Stored data entries:
__________

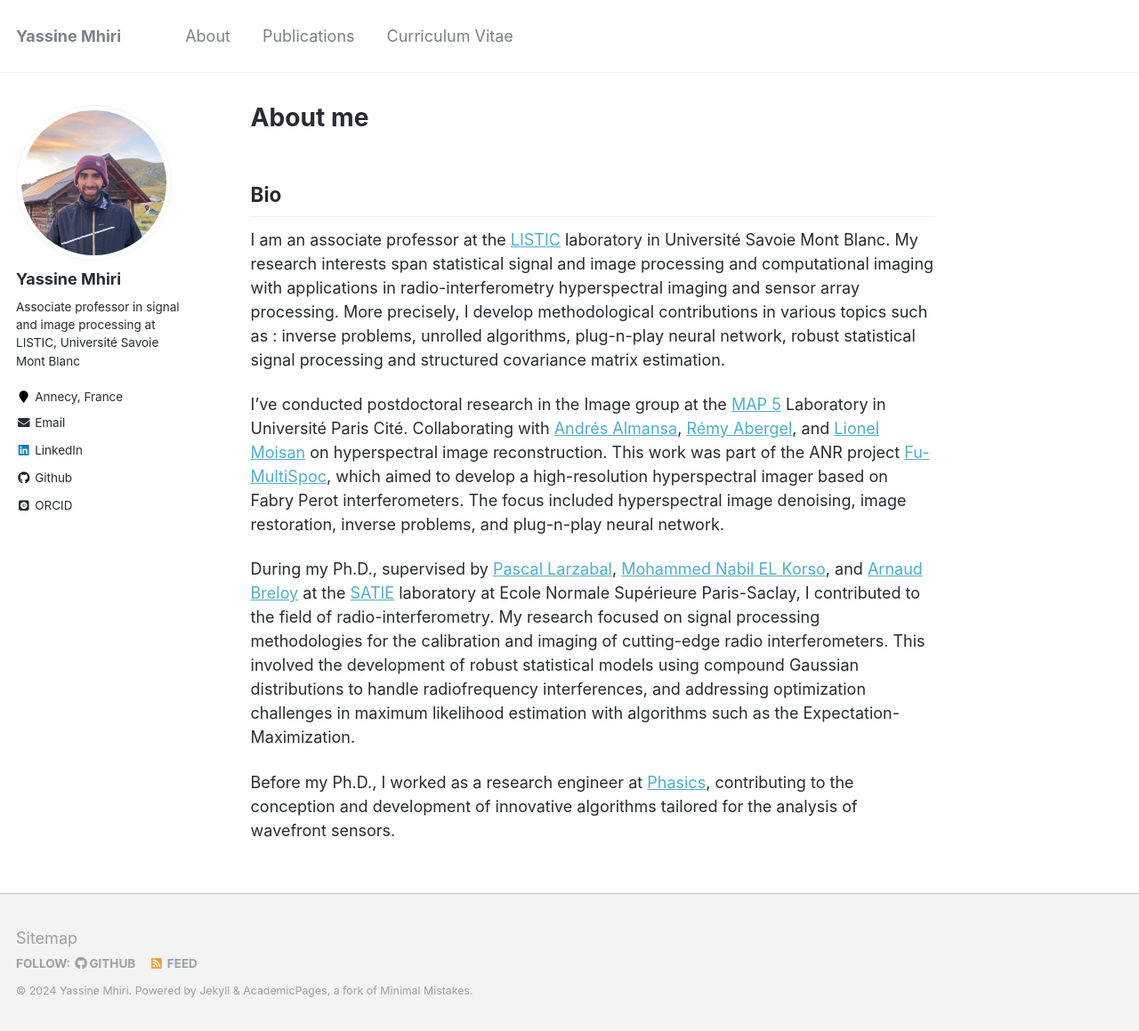
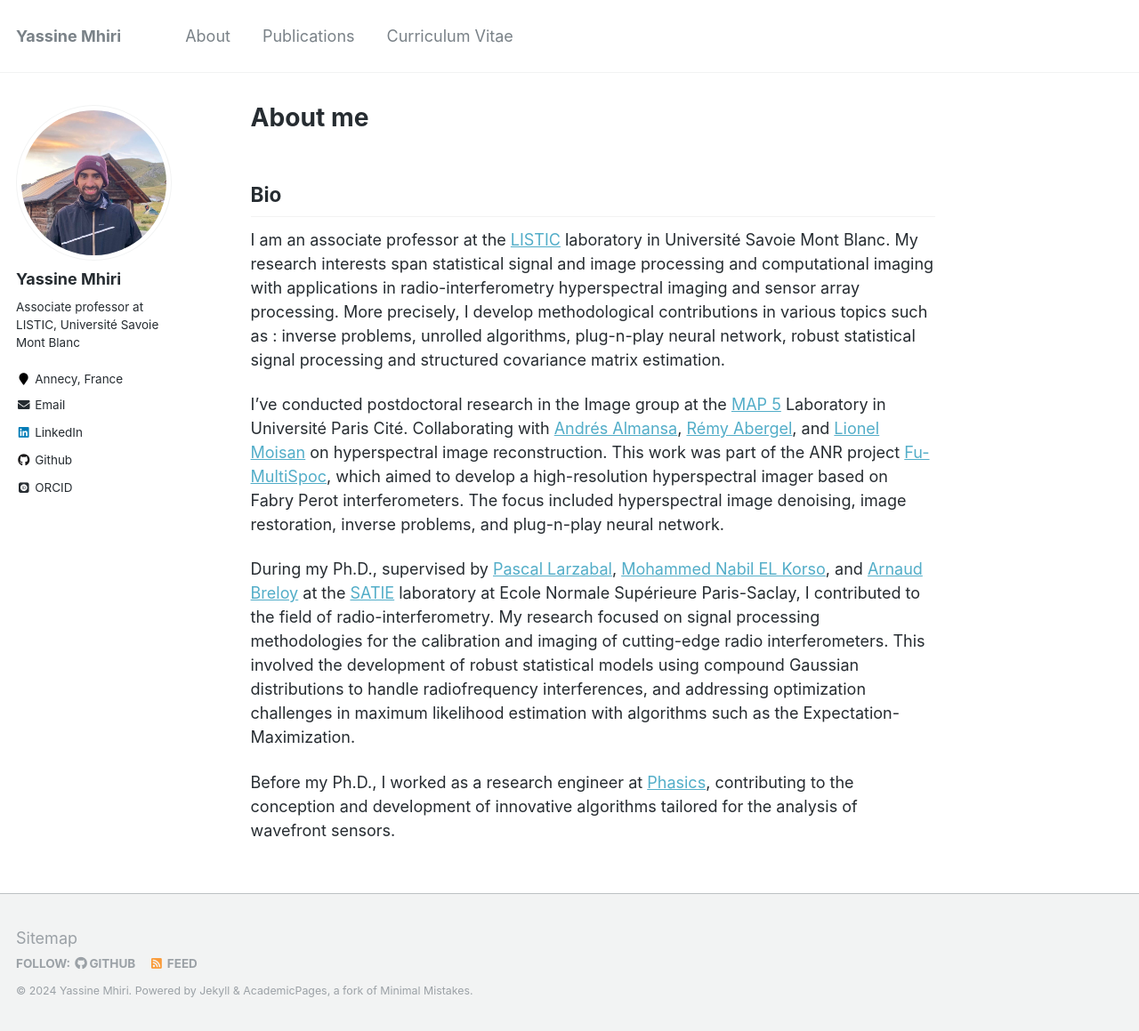
Before and after one commit to y-mhiri/y-mhiri.github.io, a Jekyll site: the page built from _pages/about.md, in a window 1280 px wide and 1159 px high. Shown: the whole window at 89% size. Built offline with Jekyll 4.4.1, drawn with Linux system fonts in a browser that asks for light colours; some web fonts are replaced.

Commit message:
new position + new mail

```diff
--- a/_config.yml
+++ b/_config.yml
@@ -82,7 +82,7 @@ analytics:
 author:
   name             : "Yassine Mhiri"
   avatar           : "ID.JPG"
-  bio              : "Associate professor in signal and image processing at LISTIC, Université Savoie Mont Blanc"
+  bio              : "Associate professor at LISTIC, Université Savoie Mont Blanc"
   location         : "Annecy, France"
   employer         :
   pubmed           : #"https://www.ncbi.nlm.nih.gov/pubmed/?term=john+snow"
```
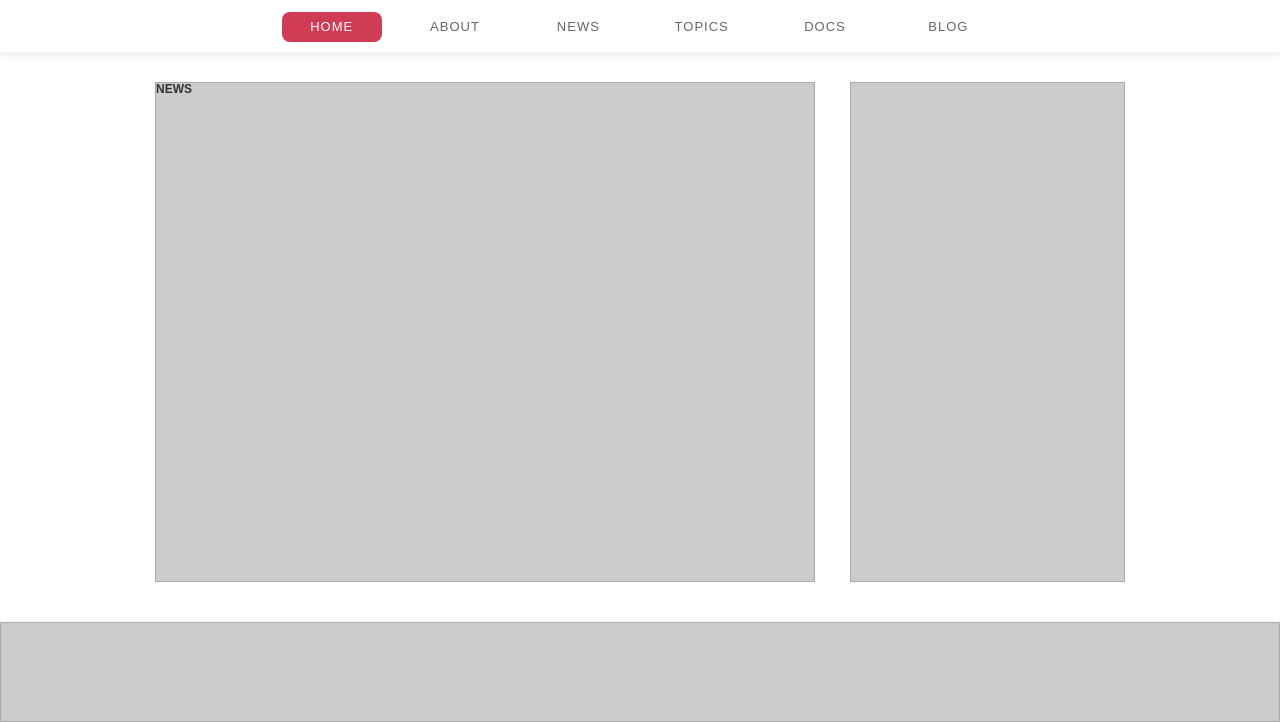
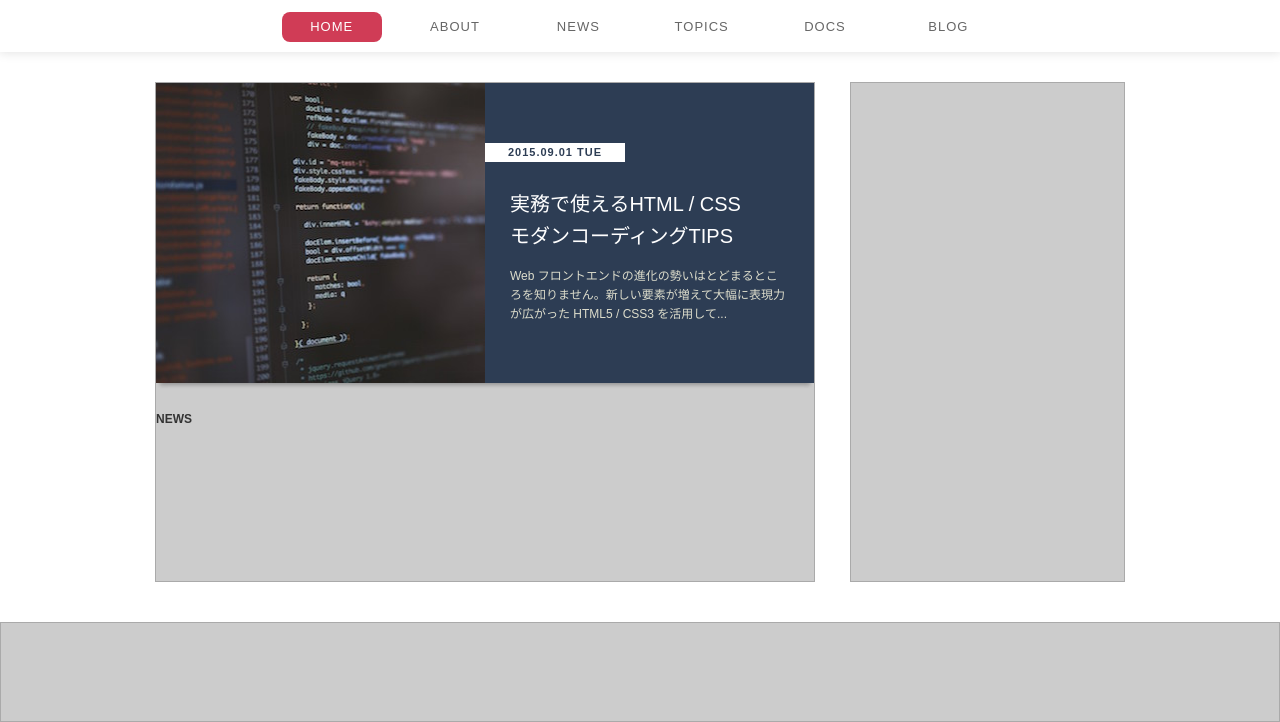
Before and after one commit to inouetakuya/html5-css3-modern-coding, a website: page my-standard-layout/src/index.html in a window 1280 px wide. Shown: the part 87-809 px from the top of the page. Drawn offline with Linux system fonts and the light colour scheme.

Commit message:
HOT TOPIC のコーディング

```diff
--- a/my-standard-layout/src/css/style.css
+++ b/my-standard-layout/src/css/style.css
@@ -122,3 +122,57 @@ a:link, a:visited, a:hover, a:active {
 .hidden {
   display: none;
 }
+
+.hot-topic {
+  display: block;
+  height: 300px;
+  margin-bottom: 30px;
+  box-shadow: 0 6px 4px -4px rgba(0, 0, 0, 0.15);
+  transition: opacity 0.15s;
+}
+
+.hot-topic:hover {
+  opacity: 0.85;
+}
+
+.hot-topic .image {
+  float: left;
+  width: 50%;
+  height: 100%;
+}
+
+.hot-topic .content {
+  position: relative;
+  float: left;
+  width: 50%;
+  height: 100%;
+  padding: 105px 25px 0;
+  background-color: #2d3d54;
+  line-height: 1.6;
+}
+
+.hot-topic .title {
+  margin-bottom: 15px;
+  color: #fff;
+  font-weight: normal;
+  font-size: 2.0rem;
+}
+
+.hot-topic .description {
+  color: #ddc;
+}
+
+.hot-topic .date {
+  position: absolute;
+  top: 60px;
+  left: 0;
+  width: 140px;
+  padding: 4px;
+  background-color: #fff;
+  color: #2d3d54;
+  text-align: center;
+  letter-spacing: 1px;
+  font-weight: bold;
+  font-size: 1.1rem;
+  line-height: 1;
+}
--- a/my-standard-layout/src/index.html
+++ b/my-standard-layout/src/index.html
@@ -40,8 +40,14 @@
     <main class="main">
       <section class="hot-topic">
         <h2 class="hidden">HOT TOPIC</h2>
-        <div class="hot-topic">
-        </div>
+        <a href="#" class="hot-topic clearfix">
+          <img class="image" src="./images/hot-topic.jpg" alt="コーディング画面">
+          <div class="content">
+            <h3 class="title">実務で使えるHTML / CSS<br>モダンコーディングTIPS</h3>
+            <p class="description">Web フロントエンドの進化の勢いはとどまるところを知りません。新しい要素が増えて大幅に表現力が広がった HTML5 / CSS3 を活用して...</p>
+            <time class="date" datetime="2015-09-01">2015.09.01 TUE</time>
+          </div>
+        </a>
       </section>
 
       <section class="news">
```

__________

PROBLEM TO WORK ON:
Lines in the data above may contain the word "class"; count them and give only the number.

ANSWER FOR THIS EXERCISE:
11